## DATA TO EXAMINE
═══

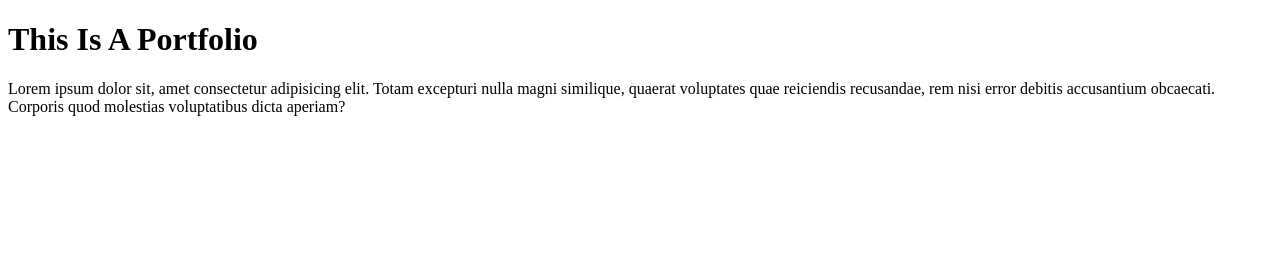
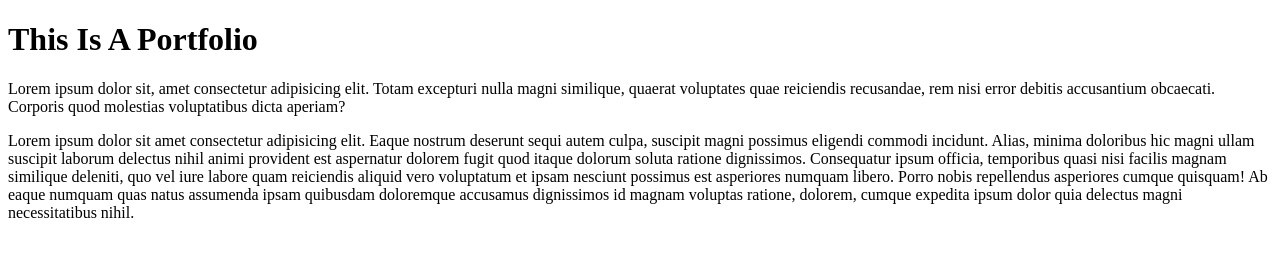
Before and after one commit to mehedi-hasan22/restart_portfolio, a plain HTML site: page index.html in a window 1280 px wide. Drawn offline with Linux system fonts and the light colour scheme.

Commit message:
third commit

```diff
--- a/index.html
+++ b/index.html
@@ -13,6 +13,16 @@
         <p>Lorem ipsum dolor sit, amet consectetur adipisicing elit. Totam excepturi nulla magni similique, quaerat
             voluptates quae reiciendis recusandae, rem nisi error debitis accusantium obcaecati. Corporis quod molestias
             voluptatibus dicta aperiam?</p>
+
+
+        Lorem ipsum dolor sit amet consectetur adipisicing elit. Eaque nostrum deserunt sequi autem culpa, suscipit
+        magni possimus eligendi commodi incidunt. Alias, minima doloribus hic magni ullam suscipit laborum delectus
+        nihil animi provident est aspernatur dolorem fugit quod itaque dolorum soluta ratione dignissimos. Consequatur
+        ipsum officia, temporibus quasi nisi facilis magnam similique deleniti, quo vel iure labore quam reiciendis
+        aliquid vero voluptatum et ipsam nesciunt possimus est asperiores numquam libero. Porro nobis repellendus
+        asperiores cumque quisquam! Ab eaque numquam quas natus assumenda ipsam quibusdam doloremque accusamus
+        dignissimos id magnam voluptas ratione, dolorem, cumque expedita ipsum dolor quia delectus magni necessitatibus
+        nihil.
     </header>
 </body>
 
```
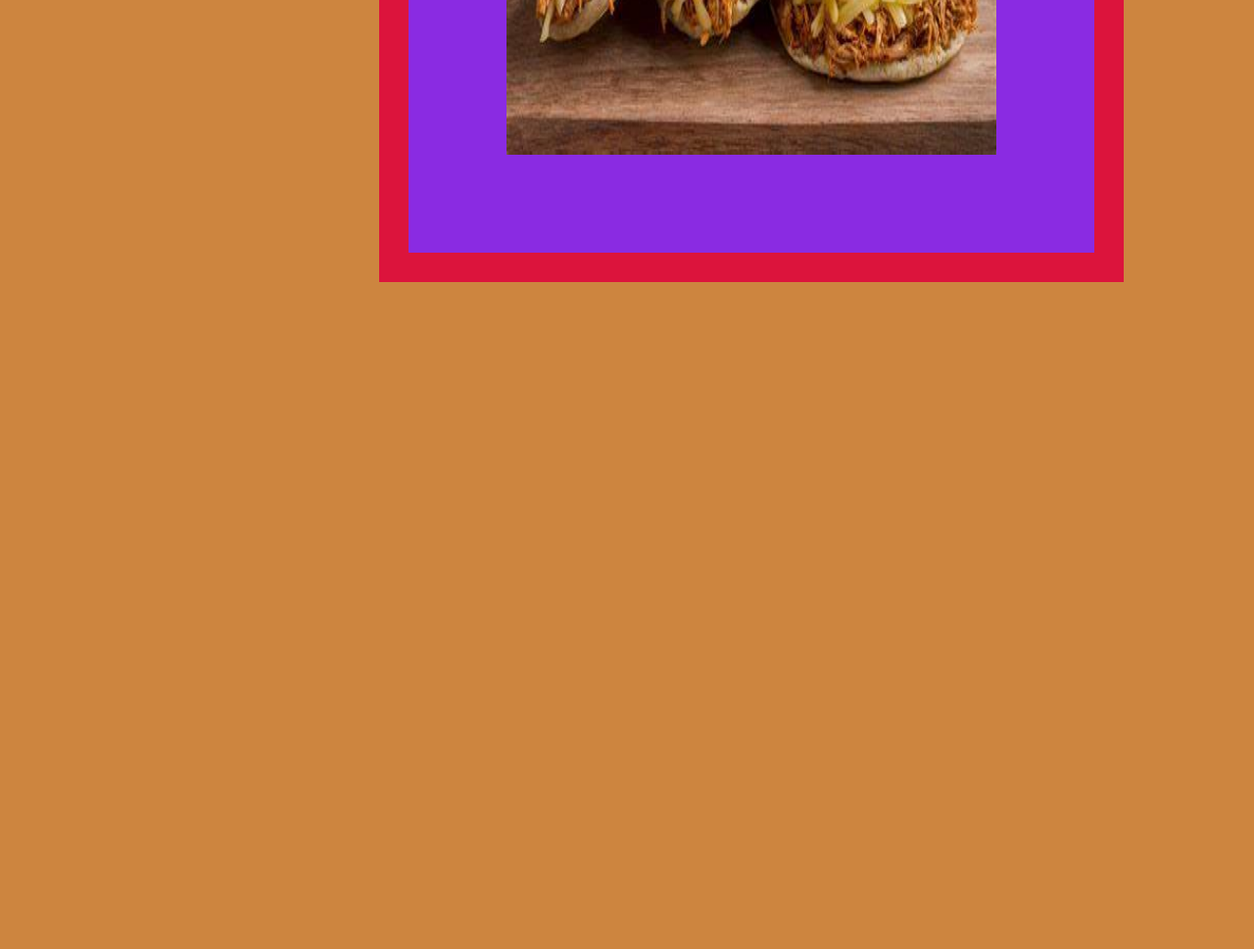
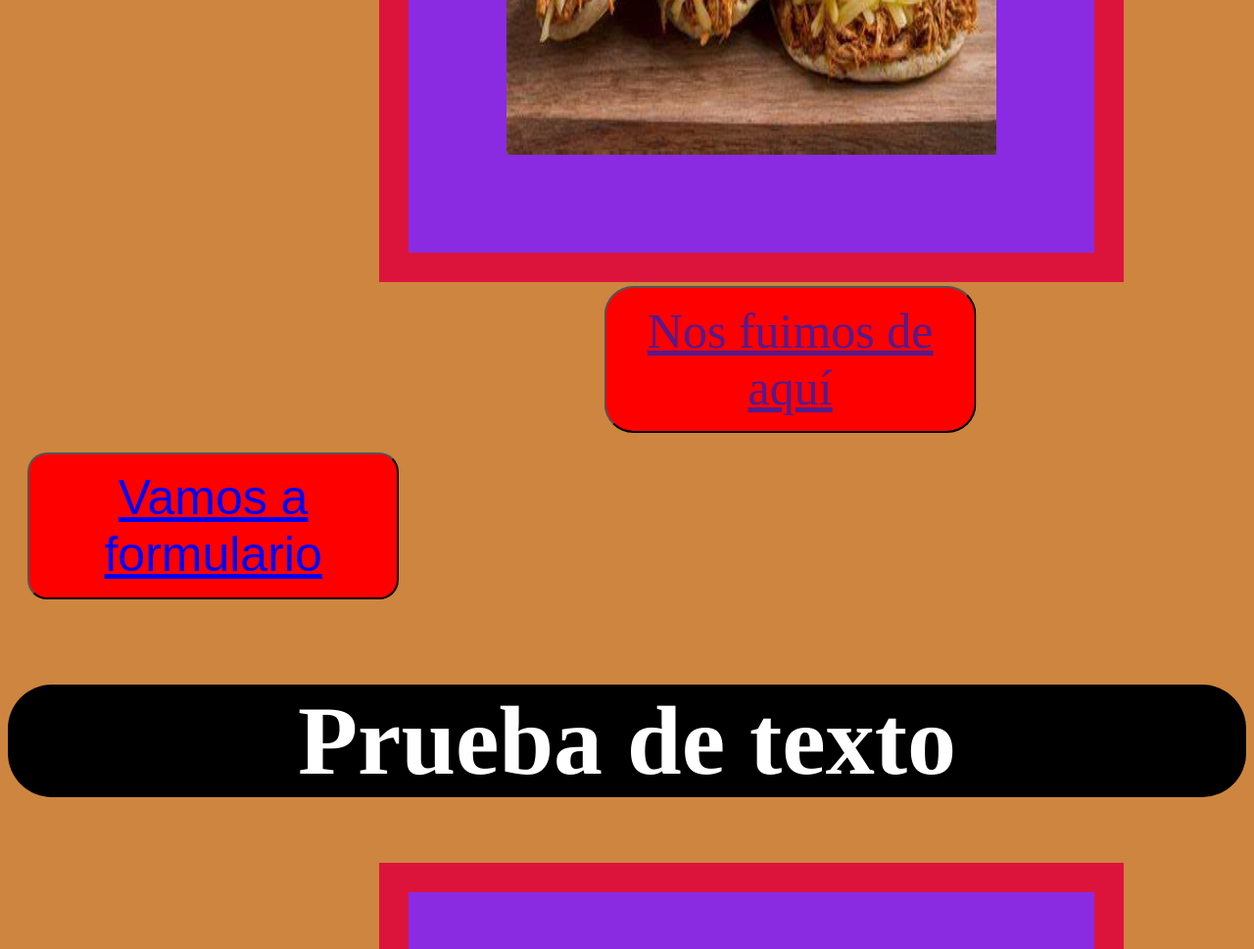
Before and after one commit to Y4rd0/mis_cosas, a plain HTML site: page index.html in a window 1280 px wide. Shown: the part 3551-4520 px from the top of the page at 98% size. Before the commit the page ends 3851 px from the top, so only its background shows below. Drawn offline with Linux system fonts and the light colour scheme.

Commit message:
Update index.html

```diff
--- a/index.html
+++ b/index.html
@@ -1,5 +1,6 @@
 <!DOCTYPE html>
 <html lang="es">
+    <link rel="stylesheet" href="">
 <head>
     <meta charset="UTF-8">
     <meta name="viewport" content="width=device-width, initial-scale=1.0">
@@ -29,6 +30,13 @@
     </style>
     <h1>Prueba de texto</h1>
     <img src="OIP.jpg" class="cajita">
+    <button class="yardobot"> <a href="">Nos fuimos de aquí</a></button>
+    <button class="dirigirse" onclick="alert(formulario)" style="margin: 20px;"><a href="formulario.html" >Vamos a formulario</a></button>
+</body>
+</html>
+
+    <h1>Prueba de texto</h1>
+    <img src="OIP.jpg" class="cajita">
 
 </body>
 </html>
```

═══

## REQUIRED ACTION
The required output is the listing above reproduced exactly, pictures removed.

## EXERCISE OUTPUT
Before and after one commit to mehedi-hasan22/restart_portfolio, a plain HTML site: page index.html in a window 1280 px wide. Drawn offline with Linux system fonts and the light colour scheme.

Commit message:
third commit

```diff
--- a/index.html
+++ b/index.html
@@ -13,6 +13,16 @@
         <p>Lorem ipsum dolor sit, amet consectetur adipisicing elit. Totam excepturi nulla magni similique, quaerat
             voluptates quae reiciendis recusandae, rem nisi error debitis accusantium obcaecati. Corporis quod molestias
             voluptatibus dicta aperiam?</p>
+
+
+        Lorem ipsum dolor sit amet consectetur adipisicing elit. Eaque nostrum deserunt sequi autem culpa, suscipit
+        magni possimus eligendi commodi incidunt. Alias, minima doloribus hic magni ullam suscipit laborum delectus
+        nihil animi provident est aspernatur dolorem fugit quod itaque dolorum soluta ratione dignissimos. Consequatur
+        ipsum officia, temporibus quasi nisi facilis magnam similique deleniti, quo vel iure labore quam reiciendis
+        aliquid vero voluptatum et ipsam nesciunt possimus est asperiores numquam libero. Porro nobis repellendus
+        asperiores cumque quisquam! Ab eaque numquam quas natus assumenda ipsam quibusdam doloremque accusamus
+        dignissimos id magnam voluptas ratione, dolorem, cumque expedita ipsum dolor quia delectus magni necessitatibus
+        nihil.
     </header>
 </body>
 
```
Before and after one commit to Y4rd0/mis_cosas, a plain HTML site: page index.html in a window 1280 px wide. Shown: the part 3551-4520 px from the top of the page at 98% size. Before the commit the page ends 3851 px from the top, so only its background shows below. Drawn offline with Linux system fonts and the light colour scheme.

Commit message:
Update index.html

```diff
--- a/index.html
+++ b/index.html
@@ -1,5 +1,6 @@
 <!DOCTYPE html>
 <html lang="es">
+    <link rel="stylesheet" href="">
 <head>
     <meta charset="UTF-8">
     <meta name="viewport" content="width=device-width, initial-scale=1.0">
@@ -29,6 +30,13 @@
     </style>
     <h1>Prueba de texto</h1>
     <img src="OIP.jpg" class="cajita">
+    <button class="yardobot"> <a href="">Nos fuimos de aquí</a></button>
+    <button class="dirigirse" onclick="alert(formulario)" style="margin: 20px;"><a href="formulario.html" >Vamos a formulario</a></button>
+</body>
+</html>
+
+    <h1>Prueba de texto</h1>
+    <img src="OIP.jpg" class="cajita">
 
 </body>
 </html>
```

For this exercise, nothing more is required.